Disadvantages of Cold Forming

Despite its growing popularity, cold forming does have a few disadvantages compared to hot forming that metalworkers should be aware of, including the following:

  • Heavier equipment is required that can exert higher pressure due to the hardness of the metal.
  • It’s more expensive up front than hot forming (though hot forming may require secondary operations that can bring up the overall costs).
  • Because of the costs, cold forming is generally reserved for large volume manufacturing.
  • It is limited to only certain types of material.
  • The metal becomes less ductile and malleable.
  • While becoming harder, the metal also becomes more brittle.
  • Cold forming can potentially crack or even break the workpiece.
  • Metal surfaces must be cleaned and free of dirt, scale, and imperfections.
  • Not a good solution for creating custom pieces because the metal isn’t malleable.
  • The surface of cold forged parts may have to be heated afterwards to allow for some types of finishing work.
  • Annealing—heating and cooling—may be required to relieve stress from the workpiece, adding additional costs.
  • Cold forming metal leads to the condition known as springback, where the part moves back slightly towards its original shape after deformation. This must be compensated for in some way, such as overbending an angle so it will settle to the desired position.

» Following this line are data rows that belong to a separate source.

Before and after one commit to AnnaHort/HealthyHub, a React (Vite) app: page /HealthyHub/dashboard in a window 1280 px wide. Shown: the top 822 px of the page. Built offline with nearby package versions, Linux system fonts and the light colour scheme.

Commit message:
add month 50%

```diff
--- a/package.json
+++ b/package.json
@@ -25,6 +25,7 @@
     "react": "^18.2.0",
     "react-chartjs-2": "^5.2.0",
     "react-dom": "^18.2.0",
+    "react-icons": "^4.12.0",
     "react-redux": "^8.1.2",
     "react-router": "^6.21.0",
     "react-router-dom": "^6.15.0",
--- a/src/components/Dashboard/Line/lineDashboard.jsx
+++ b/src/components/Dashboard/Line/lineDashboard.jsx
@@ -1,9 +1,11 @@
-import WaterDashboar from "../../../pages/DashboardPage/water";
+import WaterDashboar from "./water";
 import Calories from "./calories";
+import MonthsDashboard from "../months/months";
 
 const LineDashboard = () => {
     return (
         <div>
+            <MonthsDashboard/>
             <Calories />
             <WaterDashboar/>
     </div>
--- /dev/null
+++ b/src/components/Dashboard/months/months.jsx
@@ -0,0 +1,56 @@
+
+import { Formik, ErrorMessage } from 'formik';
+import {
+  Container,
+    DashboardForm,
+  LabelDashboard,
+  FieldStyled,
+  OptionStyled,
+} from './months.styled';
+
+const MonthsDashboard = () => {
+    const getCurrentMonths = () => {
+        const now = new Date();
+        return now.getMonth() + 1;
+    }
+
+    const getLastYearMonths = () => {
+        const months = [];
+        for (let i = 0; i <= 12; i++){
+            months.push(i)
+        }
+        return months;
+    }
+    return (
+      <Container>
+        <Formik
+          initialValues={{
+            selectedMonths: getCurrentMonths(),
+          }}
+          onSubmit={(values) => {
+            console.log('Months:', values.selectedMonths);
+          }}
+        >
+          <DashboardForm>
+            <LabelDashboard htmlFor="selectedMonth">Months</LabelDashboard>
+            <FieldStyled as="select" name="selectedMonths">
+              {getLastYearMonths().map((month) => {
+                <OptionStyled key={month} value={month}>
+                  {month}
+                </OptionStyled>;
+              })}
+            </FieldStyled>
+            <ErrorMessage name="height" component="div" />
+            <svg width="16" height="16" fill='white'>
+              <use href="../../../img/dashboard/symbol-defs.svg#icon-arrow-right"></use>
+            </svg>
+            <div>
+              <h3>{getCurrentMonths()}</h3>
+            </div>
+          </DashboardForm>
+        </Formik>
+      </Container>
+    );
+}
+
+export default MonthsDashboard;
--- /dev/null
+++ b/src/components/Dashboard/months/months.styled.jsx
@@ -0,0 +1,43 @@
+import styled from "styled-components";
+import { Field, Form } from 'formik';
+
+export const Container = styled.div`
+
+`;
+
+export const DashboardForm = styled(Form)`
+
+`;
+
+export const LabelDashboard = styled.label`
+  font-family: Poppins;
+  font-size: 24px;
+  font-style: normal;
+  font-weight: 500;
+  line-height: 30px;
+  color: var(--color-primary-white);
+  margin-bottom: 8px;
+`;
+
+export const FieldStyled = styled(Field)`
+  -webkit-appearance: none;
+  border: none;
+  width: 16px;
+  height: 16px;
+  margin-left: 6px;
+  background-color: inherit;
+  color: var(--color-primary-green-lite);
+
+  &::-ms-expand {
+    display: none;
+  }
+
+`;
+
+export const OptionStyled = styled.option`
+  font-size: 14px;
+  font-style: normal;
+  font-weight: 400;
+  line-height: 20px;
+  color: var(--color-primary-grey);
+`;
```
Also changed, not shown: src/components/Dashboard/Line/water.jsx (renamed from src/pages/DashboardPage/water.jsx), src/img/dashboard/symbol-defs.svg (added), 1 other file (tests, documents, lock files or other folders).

Advantages of Cold Forming

Compared to hot forming and machining, cold forming has many advantages, including:

  • It can usually be performed at room temperature.
  • It can create harder parts.
  • It can create parts with a higher yield point.
  • It increases the tensile strength of the metal through strain hardening.
  • It creates a superior surface finish on the product.
  • It is a high-speed process. For example, one or two parts might be created per minute through machining, compared to 50 to 400 parts per minute in cold forming.
  • It produces consistent parts.
  • It provides for better control of the final dimensions of the part.
  • It is a much safer process because of the lower temperatures.
  • It is cost effective since no heating of the metal is required.
  • Most secondary operations are eliminated, giving additional savings in money and time.
  • There is no waste of material—nothing is machined off, except possibly during a secondary process. The same amount of metal that was in the blank is in the finished part.
  • It is ideal for working with precious metals like gold, silver, and palladium, since there is no waste of material.
  • There is less chance of contamination of the metal.
  • Dies used in cold forming last longer than those used in hot forming.
  • There is no risk of warping metal with cold forming like there is with hot forming.
  • Cold formed metal has a natural radius on almost every edge, corner and undercut due to the material flow as it fills a die under the extreme pressures used in cold forming.
  • Cold forming techniques are usually simpler to perform than hot working ones.

Picking the Perfect Process for Your Projects

Which is better, cold forming or hot forming? The answer is simple: it depends.

Different types of metal respond differently under each type of forming, so that is a critical question to look at before buying equipment. If your operation works frequently in several different materials, you may need to consider both hot and cold forming machinery.

The ultimate determination for the process is the type of product you need to produce. Does it need to be malleable? Does it need to be extremely hard? Is their risk of damage if it is too brittle or too soft? All potential factors need to be considered before settling on a final solution to your forming needs. As with any metalworking equipment purchase, be sure to consult with friends in the industry and trusted machinery dealers to look carefully at all the advantages and disadvantages of each process to help you select the ideal one for your upcoming projects and overall operation.